Asset freezes and travel bans now affect 150 individuals, up one from six months earlier, and 38 “entities”, which include businesses, organizations and political parties.
“An assessment of the situation did not justify a change in the sanctions regime,” the EU’s 28 member states said in a statement.
The individual sanctions are part of measures taken by the EU to punish Moscow for its support for pro-Russian separatists in the conflict in eastern Ukraine, which began in early 2014.
Sweeping economic sanctions targeting the Russian oil, defense and banking sectors, imposed in summer 2014, were extended by six months in December.
The EU imposed the economic sanctions against Russia after Malaysia Airlines flight MH17 was shot down over Ukraine in July 2014, killing 298 people, an attack the West blamed on pro-Russian forces.
The conflict between pro-Russia fighters and Ukrainian troops has killed more than 10,000 people since 2014, when Crimea rejoined Russia.
Clashes continue despite the signing of peace accords in Minsk in 2015 and regular ceasefires, which both sides accuse each other of breaking.

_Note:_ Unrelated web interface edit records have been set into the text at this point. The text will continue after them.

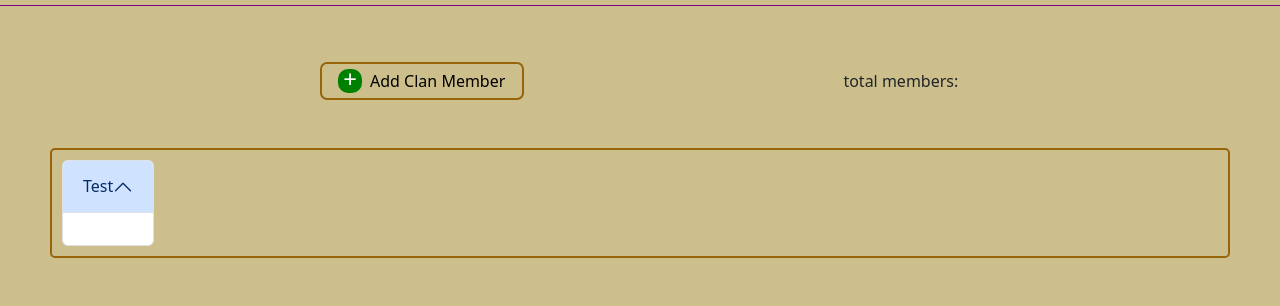
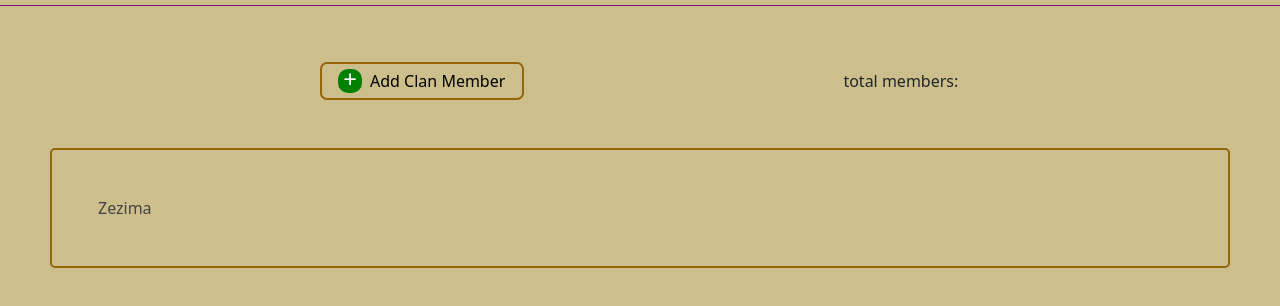
Before and after one commit to Nickcherns/HTML-CSS-JS-Website-practice, a website: page src/clanViewer.html in a window 1280 px wide. Shown: the part 56-362 px from the top of the page. Drawn offline with nearby package versions, Linux system fonts and the light colour scheme; files whose address does not match are found by name.

Commit message:
continued work on playerBar for api return

```diff
--- a/scripts/clanViewer.js
+++ b/scripts/clanViewer.js
@@ -59,7 +59,7 @@ function addPlayerBar() {
     }
     memberCount.innerHTML = countValue;
 
-
+    // enter key press acts as click for add/search
     while (searchBar.selected = true) {
         searchBar.addEventListener('keypress', function(event) {
             if(event.key === "Enter") {
@@ -84,58 +84,97 @@ function addClanMember() {
 
         let playerList = document.querySelector("#playerList");
         let playerBar = document.createElement('li');
-        let playerName = document.createElement('span');
-        playerName.innerText = "Test"
+        playerName = "Zezima";
 
         let accordionDiv = document.createElement('div');
         accordionDiv.className = "accordion";
-        let accordionItemDiv = document.createElement('div')
-        accordionItemDiv.className = "accordion-item";
-        let accordionHeader = document.createElement('h2');
-        accordionHeader.className = "accordion-header";
-        let accordionButton = document.createElement('button');
-        accordionButton.className = "accordion-button";
 
-        let accordionText = document.createElement('div');
-        accordionText.className = "accordion-collapse collapse show";
-        accordionText.id = "accordionText";
-        let accordionBody = document.createElement('div');
-        accordionBody.className = "accordion-body";
+        let accordionBtn = document.createElement('button');
+        accordionBtn.className = "accordion";
+        accordionBtn.innerHTML = playerName;
+        let panelDiv = document.createElement('div');
+        panelDiv.className = "panel";
+        let panelText = document.createElement('div');
 
-        playerBar.append(accordionDiv);
-            accordionDiv.append(accordionItemDiv);
-                accordionItemDiv.append(accordionHeader);
-                    accordionHeader.append(accordionButton);
-                        accordionButton.append(playerName);
-                accordionItemDiv.append(accordionText);
-                    accordionText.append(accordionBody);
-
-        accordionButton.dataset.bsTarget = "#accordionText"
-        accordionButton.dataset.bsToggle = "collapse";
+        accordionDiv.append(accordionBtn, panelDiv);
+        panelDiv.append(panelText);
 
 
+        playerBar.appendChild(accordionDiv);
 
-
-        // <div class="accordion" id="accordionPanelsStayOpenExample">
-        // <div class="accordion-item">
-        //   <h2 class="accordion-header">
-        //     <button class="accordion-button" type="button" data-bs-toggle="collapse" data-bs-target="#panelsStayOpen-collapseOne" aria-expanded="true" aria-controls="panelsStayOpen-collapseOne">
-        //       Accordion Item #1
-        //     </button>
-        //   </h2>
-        //   <div id="panelsStayOpen-collapseOne" class="accordion-collapse collapse show">
-        //     <div class="accordion-body">
-        //       <strong>This is the first item's accordion body.</strong> It is shown by default, until the collapse plugin adds the appropriate classes that we use to style each element. These classes control the overall appearance, as well as the showing and hiding via CSS transitions. You can modify any of this with custom CSS or overriding our default variables. It's also worth noting that just about any HTML can go within the <code>.accordion-body</code>, though the transition does limit overflow.
-        //     </div>
-        //   </div>
-        // </div>
 
 
         playerBar.className = "clanMember"
         playerList.append(playerBar);
 
+        // accordionBtn.innerHTML = playerName;
+
+        var accordions = document.getElementsByClassName("accordion");
+        var i;
+
+        for (i = 0; i < accordions.length; i++) {
+            accordions[i].addEventListener("click", function() {
+            /* Toggle between adding and removing the "active" class,
+            to highlight the button that controls the panel */
+            this.classList.toggle("active");
+
+            /* Toggle between hiding and showing the active panel */
+            let panel = this.nextElementSibling;
+            if (panel.style.display === "block") {
+              panel.style.display = "none";
+            } else {
+              panel.style.display = "block";
+            }
+          });
+        }
+
+        let skillsArray = [
+                    "Total Level",
+                        "Attack",
+                       "Defence",
+                      "Strength",
+                     "Hitpoints",
+                        "Ranged",
+                        "Prayer",
+                         "Magic",
+                       "Cooking",
+                   "Woodcutting",
+                     "Fletching",
+                       "Fishing",
+                    "Firemaking",
+                      "Crafting",
+                      "Smithing",
+                        "Mining",
+                      "Herblore",
+                       "Agility",
+                      "Theiving",
+                        "Slayer",
+                       "Farming",
+                  "Runecrafting",
+                        "Hunter",
+                  "Construction",
+        ];
+
+
+
+        let playerSkills = new Array(23).fill(skillsArray)
+        for (let i=0; i<playerSkills.length; i++) {
+            let span = document.createElement('span');
+            span.innerHTML = playerSkills[i];
+            span.className = "playerBarSkill";
+            playerSkills[i] = span;
+            panelText.appendChild(span);
+        }
+
+        console.log(playerSkills);
+        // panelText.append(playerSkills);
+
+
+
+
+
+
+
 
 
 }
-
-// **pressing enter key acts as 'add' click**
--- a/styles/clanViewer.css
+++ b/styles/clanViewer.css
@@ -140,3 +140,39 @@ input.navbar-text:hover {
     border-radius: 5px;
     margin-bottom: 10px;
 }
+
+.playerBarSkill {
+    display: flex;
+    padding: 5px;
+    justify-content: space-between;
+    border: solid rgb(152, 100, 10) 2px;
+    border-radius: 5px;
+    margin-bottom: 10px;
+}
+
+
+
+.accordion {
+    background-color: rgb(204, 191, 140);
+    color: #444;
+    cursor: pointer;
+    padding: 18px;
+    width: 100%;
+    text-align: left;
+    border: none;
+    outline: none;
+    transition: 0.4s;
+}
+
+/* Add a background color to the button if it is clicked on (add the .active class with JS), and when you move the mouse over it (hover) */
+.active, .accordion:hover {
+    background-color: rgb(184, 172, 128);
+}
+
+/* Style the accordion panel. Note: hidden by default */
+.panel {
+    padding: 0 18px;
+    background-color: rgb(184, 172, 128);
+    display: none;
+    overflow: hidden;
+}
```
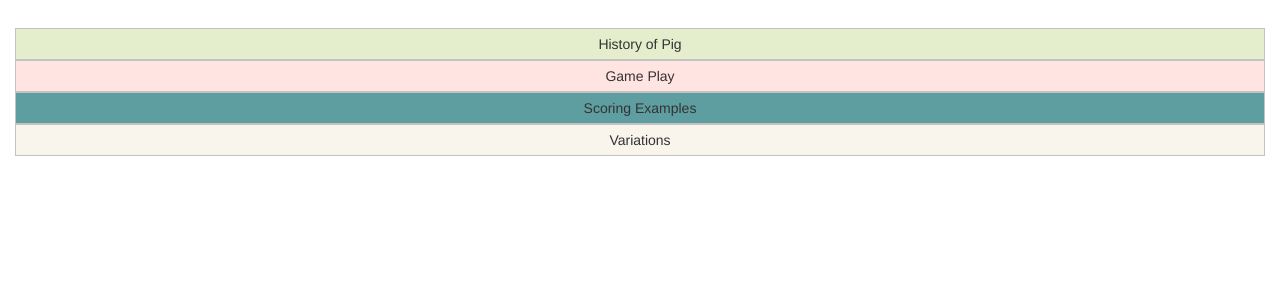
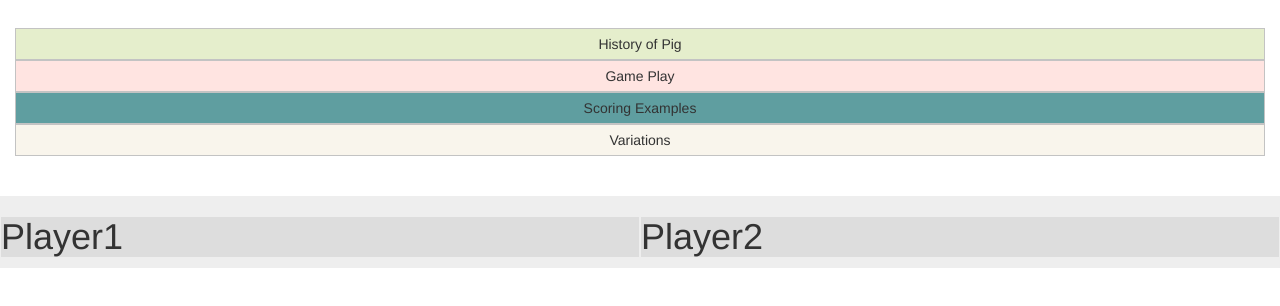
Before and after one commit to MrazTevin/Pig-Dice, a plain HTML site: page index.html in a window 1280 px wide. Shown: the part 72-378 px from the top of the page. Drawn offline with nearby package versions, Linux system fonts and the light colour scheme.

Commit message:
introduced wrapper that houses the content for the first and second player

```diff
--- a/css/style.css
+++ b/css/style.css
@@ -69,3 +69,15 @@
     padding: 0;
     display:none;
 }
+.wrapper {
+  display:grid;
+  grid-template-columns: 50% 50%;
+  padding-top: 40px;
+}
+.wrapper >div {
+  background-color: #eee;
+  padding:1px;
+}
+.wrapper > div :nth-child(odd) {
+  background: #ddd;
+}
--- a/index.html
+++ b/index.html
@@ -41,6 +41,14 @@
         </p>
       </div>
   </div>
+  <div class="wrapper">
+    <div>
+      <h1>Player1</h1>
+    </div>
+    <div>
+      <h1>Player2</h2>
+    </div>
+  </div>
   <script src="https://cdnjs.cloudflare.com/ajax/libs/jquery/1.12.4/jquery.js"></script>
   <script src ="js/script.js"></script>
   <script src="bootstrap-3.3.5-dist/js/bootstrap.min.js"></script>
```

The EU also has individual sanctions in force against Russia over its 2014 unification with Crimea.